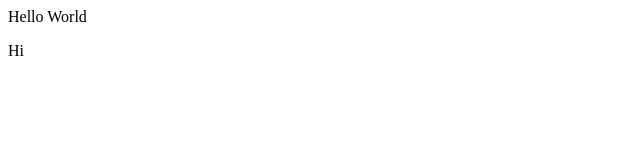
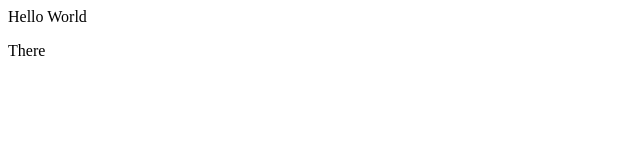
Before and after one commit to Ced802/demo-repo, a plain HTML site: page index.html in a window 1280 px wide. Shown: the full height of the page, 0-640 px from the left. Drawn offline with Linux system fonts and the light colour scheme.

Commit message:
added there

```diff
--- a/index.html
+++ b/index.html
@@ -1,2 +1,2 @@
 <div> Hello World </div>
-<p> Hi</p>
+<p> There </p>
```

━━━

_Task objective:_ Everything in the records above should come back word for word, except the pictures.

_Response area:_
Before and after one commit to Ced802/demo-repo, a plain HTML site: page index.html in a window 1280 px wide. Shown: the full height of the page, 0-640 px from the left. Drawn offline with Linux system fonts and the light colour scheme.

Commit message:
added there

```diff
--- a/index.html
+++ b/index.html
@@ -1,2 +1,2 @@
 <div> Hello World </div>
-<p> Hi</p>
+<p> There </p>
```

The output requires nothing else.